The library entrance is marked by a art work t by John Baldessari, READ – WRITE – THINK – DREAM, printed on colored glass. The Geisel Library also features a life-size bronze statue of the Cat with Hat, the most famous character of Dr. Seuss.
The library building has 8 floors, two of them underground. In its two underground levels are some of the sections of the library such as study spaces and computer labs. The first underground level is considered the main level, although the experiential center of the building is immediately above the level of the forum located in the narrowest part of the building.
The overhangs of the 6 upper floors, which house collections, individual study spaces recovered with the restoration of 1995 and group study rooms, cast a shadow over the outer plaza. These 6 floors are of different sizes, the 6th being the largest, with 64m wide.
A feature of the library is that the lower levels, the underground levels, are numbered 1 and 2, and the upper floors numbered 4 through 8. This has resulted in several fantastic explanations of why the floor 3 is apparently sealed and is not accessible from elevators or stairs.
One of the most popular stories is that the design of the building did not take into account the eventual weight of the books in the library, so the third floor has necessarily been left empty. This is a common urban legend, associated at different times with many other university libraries.
Actually, the third floor is an open concrete exterior forum with two levels and an emergency exit used by students from floors 4-8 to exit without having to go down to the lower floors. Its first platform, a public meeting area, was originally intended for exhibitions of sculptures, acoustic music, open-air debates or poetry reading. The second level is numbered as floor “3.5” and contains the public service connections and wiring rooms for the upper floors.
The tower designed by Pereira is a good example of brutalist architecture that rises 6 floors above level with a height of 33.53 m and another 2 underground floors. The widest point of the building is in the sixth and is 64m and the narrowest in the forum at ground level.
The original plans required a completely steel and glass structure, but the university opted for reinforced concrete when steel prices soared in the 1970s, also to lower construction costs and save on future maintenance.
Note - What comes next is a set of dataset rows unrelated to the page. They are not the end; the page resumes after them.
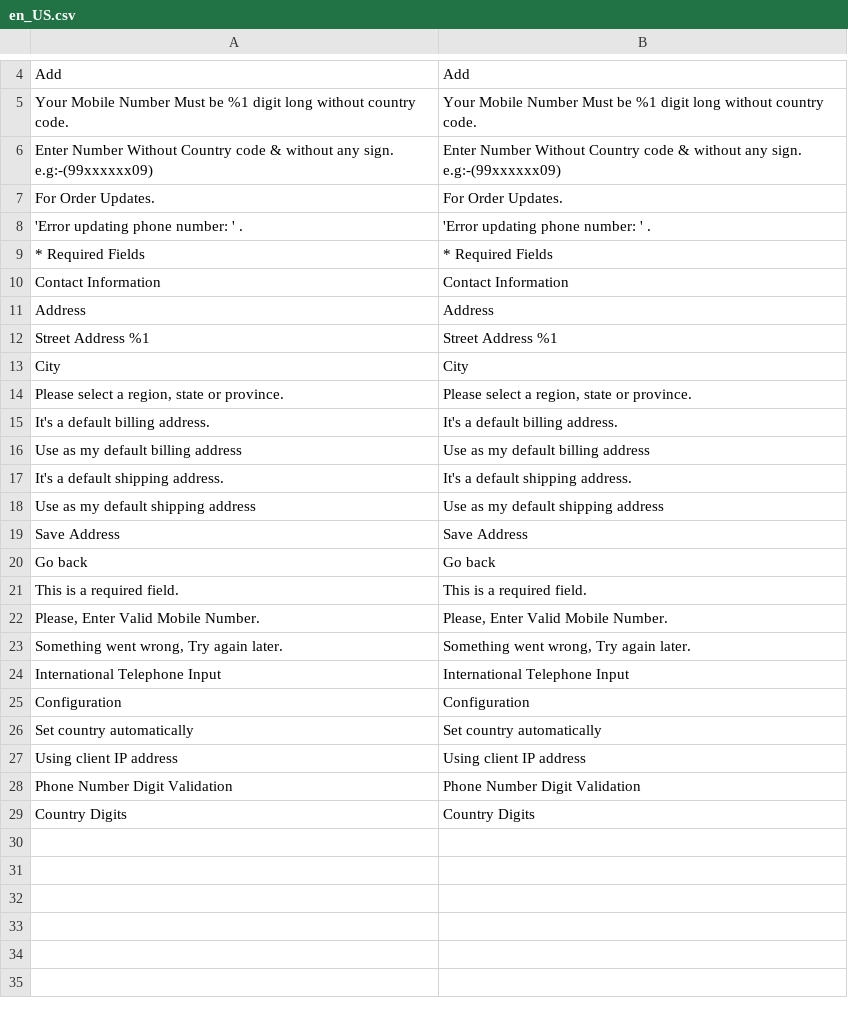
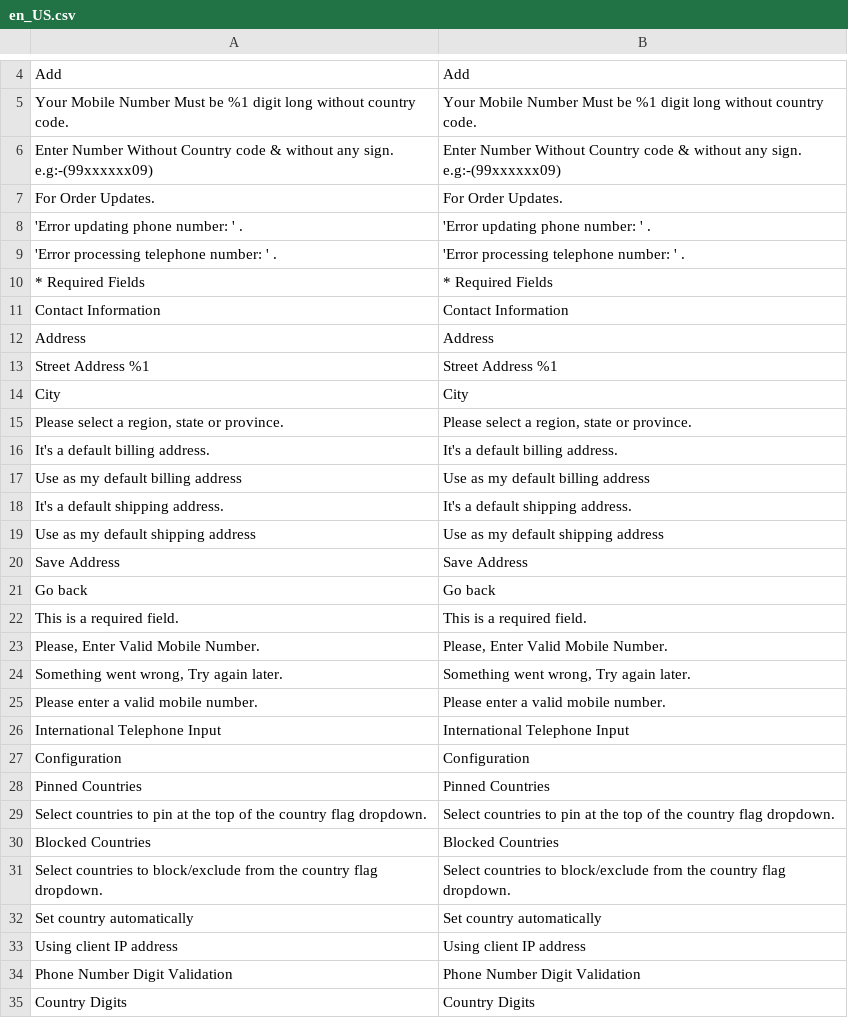
Before and after one commit to test-magecomp/M2-Countryflag, a CSV file: i18n/en_US.csv, drawn as a sheet; only a part is shown, gaps mark what is left out.

```diff
--- a/i18n/en_US.csv
+++ b/i18n/en_US.csv
@@ -8,2 +8,3 @@ Add,Add
 "'Error updating phone number: ' .","'Error updating phone number: ' ."
+"'Error processing telephone number: ' .","'Error processing telephone number: ' ."
 "* Required Fields","* Required Fields"
@@ -23,4 +24,9 @@ City,City
 "Something went wrong, Try again later.","Something went wrong, Try again later."
+"Please enter a valid mobile number.","Please enter a valid mobile number."
 "International Telephone Input","International Telephone Input"
 Configuration,Configuration
+"Pinned Countries","Pinned Countries"
+"Select countries to pin at the top of the country flag dropdown.","Select countries to pin at the top of the country flag dropdown."
+"Blocked Countries","Blocked Countries"
+"Select countries to block/exclude from the country flag dropdown.","Select countries to block/exclude from the country flag dropdown."
 "Set country automatically","Set country automatically"
```
Also changed, not shown: 15 other files.
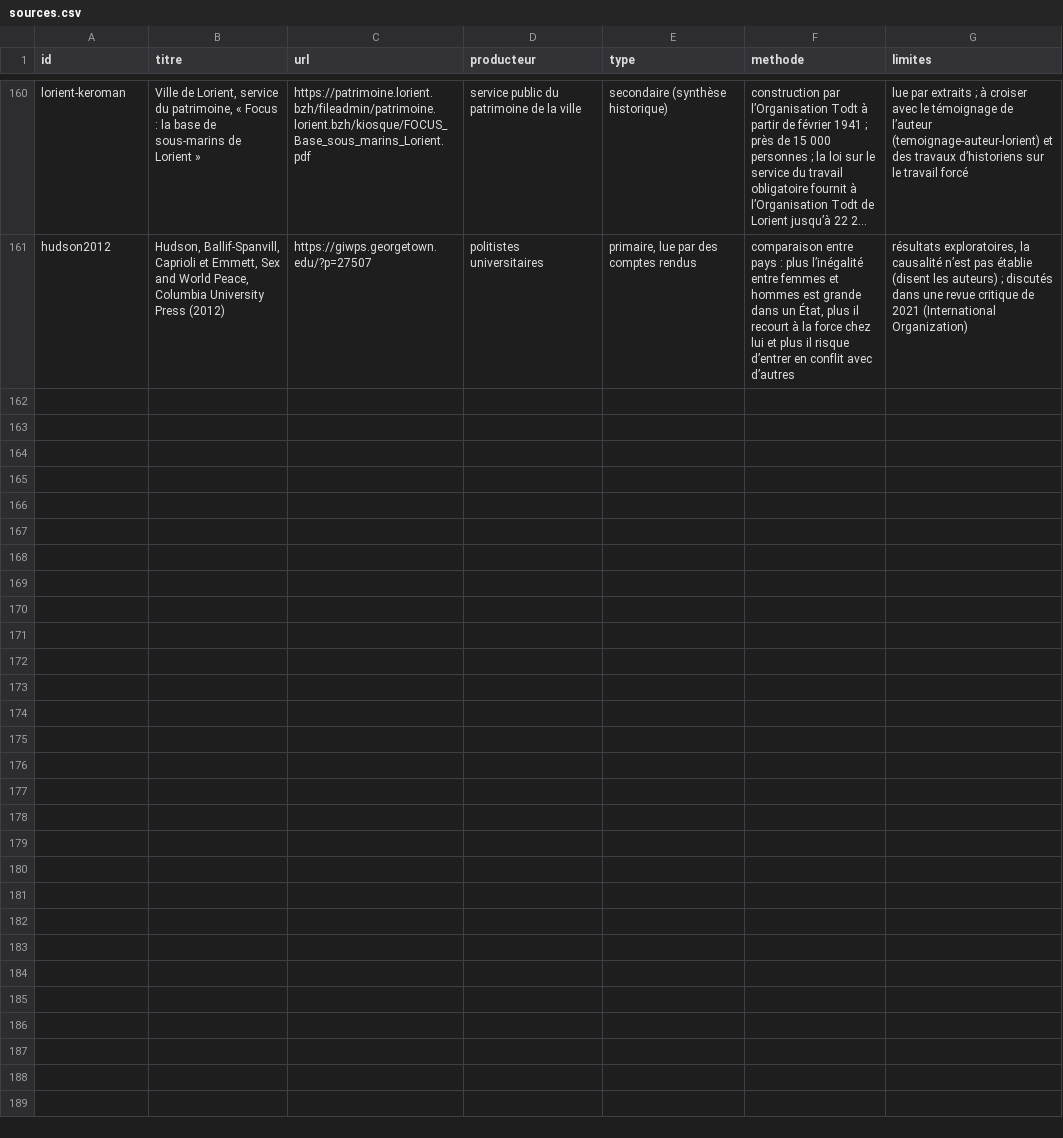
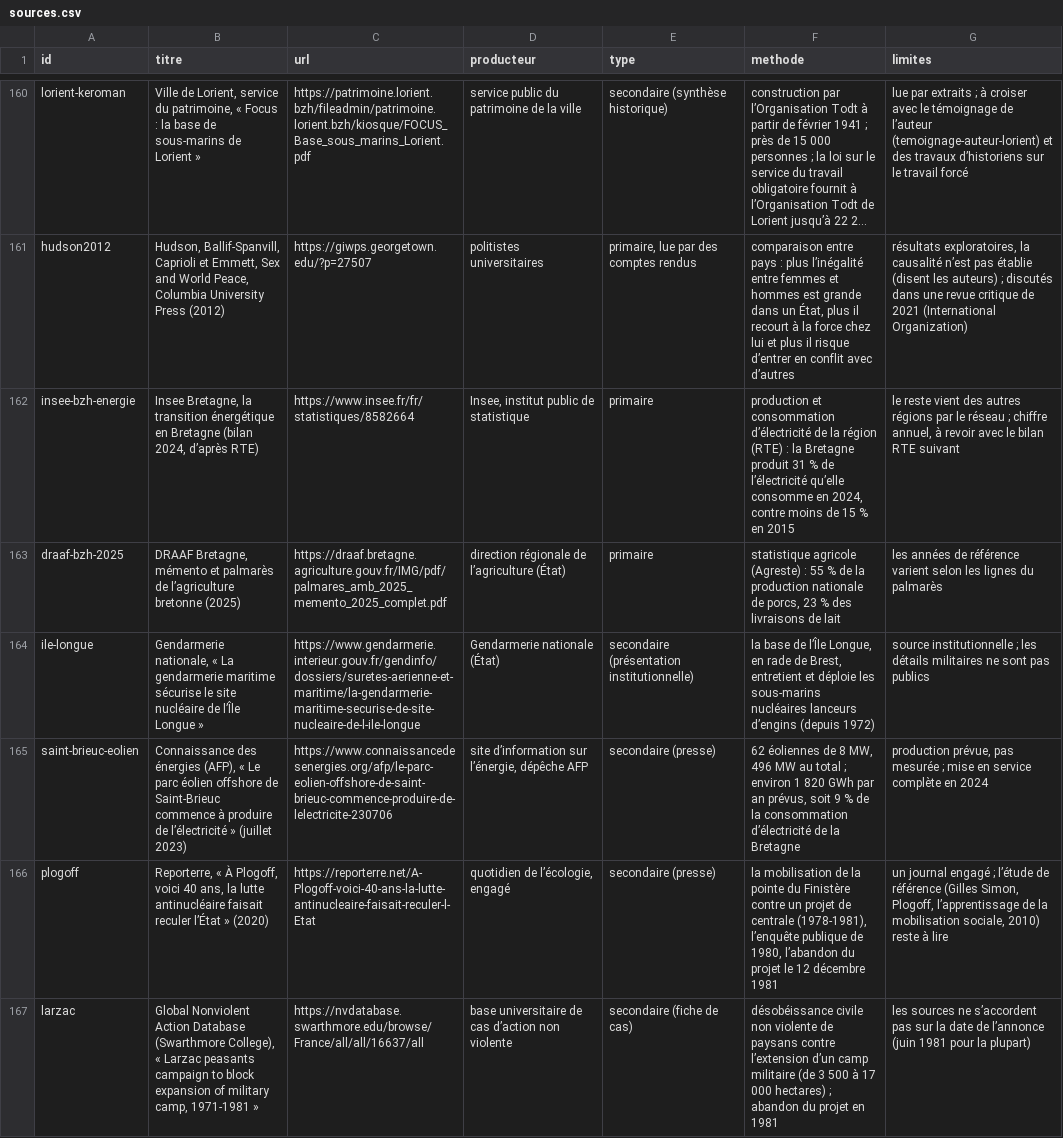
Before and after one commit to labo-de-la-bande/labo-de-la-bande.github.io, a CSV file: data/sources.csv, drawn as a sheet; only a part is shown, gaps mark what is left out; long unchanged cells end in …; the diff names each change by its address in the sheet, - before the commit and + after, or states it on an @@ line.

```diff
--- a/data/sources.csv
+++ b/data/sources.csv
+row 162: insee-bzh-energie | Insee Bretagne, la transition énergétique en Bretagne (bilan 2024, d’après RTE) | https://www.insee.fr/fr/statistiques/8582664 | Insee, institut public de statistique | primaire | production et consommation d’électricité de la région (RTE) : la Bretagne produit 31 % de l’électricité qu’elle consomme en 2024, contre moins de 15 % en 2015 | le reste vient des autres régions par le réseau ; chiffre annuel, à revoir avec le bilan RTE suivant
+row 163: draaf-bzh-2025 | DRAAF Bretagne, mémento et palmarès de l’agriculture bretonne (2025) | https://draaf.bretagne.agriculture.gouv.fr/IMG/pdf/palmares_amb_2025_memento_2025_complet.pdf | direction régionale de l’agriculture (État) | primaire | statistique agricole (Agreste) : 55 % de la production nationale de porcs, 23 % des livraisons de lait | les années de référence varient selon les lignes du palmarès
+row 164: ile-longue | Gendarmerie nationale, « La gendarmerie maritime sécurise le site nucléaire de l’Île Longue » | https://www.gendarmerie.interieur.gouv.fr/gendinfo/dossiers/suretes-aerienne-et-maritime/la-gendarmerie-maritime-securise-de-site-nucleaire-de-l-ile-longue | Gendarmerie nationale (État) | secondaire (présentation institutionnelle) | la base de l’Île Longue, en rade de Brest, entretient et déploie les sous-marins nucléaires lanceurs d’engins (depuis 1972) | source institutionnelle ; les détails militaires ne sont pas publics
+row 165: saint-brieuc-eolien | Connaissance des énergies (AFP), « Le parc éolien offshore de Saint-Brieuc commence à produire de l’électricité » (juillet 2023) | https://www.connaissancedesenergies.org/afp/le-parc-eolien-offshore-de-saint-brieuc-commence-produire-de-lelectricite-230706 | site d’information sur l’énergie, dépêche AFP | secondaire (presse) | 62 éoliennes de 8 MW, 496 MW au total ; environ 1 820 GWh par an prévus, soit 9 % de la consommation d’électricité de la Bretagne | production prévue, pas mesurée ; mise en service complète en 2024
+row 166: plogoff | Reporterre, « À Plogoff, voici 40 ans, la lutte antinucléaire faisait reculer l’État » (2020) | https://reporterre.net/A-Plogoff-voici-40-ans-la-lutte-antinucleaire-faisait-reculer-l-Etat | quotidien de l’écologie, engagé | secondaire (presse) | la mobilisation de la pointe du Finistère contre un projet de centrale (1978-1981), l’enquête publique de 1980, l’abandon du projet le 12 décembre 1981 | un journal engagé ; l’étude de référence (Gilles Simon, Plogoff, l’apprentissage de la mobilisation sociale, 2010) reste à lire
+row 167: larzac | Global Nonviolent Action Database (Swarthmore College), « Larzac peasants campaign to block expansion of military camp, 1971-1981 » | https://nvdatabase.swarthmore.edu/browse/France/all/all/16637/all | base universitaire de cas d’action non violente | secondaire (fiche de cas) | désobéissance civile non violente de paysans contre l’extension d’un camp militaire (de 3 500 à 17 000 hectares) ; abandon du projet en 1981 | les sources ne s’accordent pas sur la date de l’annonce (juin 1981 pour la plupart)
```
Also changed, not shown: 5 other files.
The use of concrete allowed for a more sculptural design.
The first two floors rise like a pedestal that supports the stepped levels above it. Hidden on the second floor four large steel frames support the third floor of the structure. From this level 16 huge columns of prestressed concrete inclined at angles of 45º outwards support the overhangs of the upper floors. These springs extend beyond the width of the sixth floor and join the jagged edges of the enclosed spaces with a continuous diagonal movement that joins the floor plates at their bottom edge. To prevent them from bending outwards under the tension transmitted to them by the floors, each of the springs is connected to its opposite by means of three-quarter-inch steel bars that counteract gravitational forces.
Up to the third level the floors are made of concrete loaves with composite beams, from here slabs and beams are combined. A solid reinforced concrete core runs throughout the building housing stairs, elevators and mechanical shafts.
In the construction of the building that houses the library, mainly reinforced concrete, 12,998m3, and glass have been used.
The peripheral beams that support the upper structure and the tension of the cantilevers are made of post-tensioned concrete with 300 bars of high tensile strength steel. These beams are anchored in shoes that contain 1,147m3 of concrete on each of the four sides of the building.
The general finish is concrete seen in a horizontal pattern with large glass plates coated in anodized aluminum that provide light to the interior reading and stacking spaces. In total, 3,530m2 of glass have been used, the color of which oscillates, depending on the daylight, between opaque grays, bright blues and fire yellows.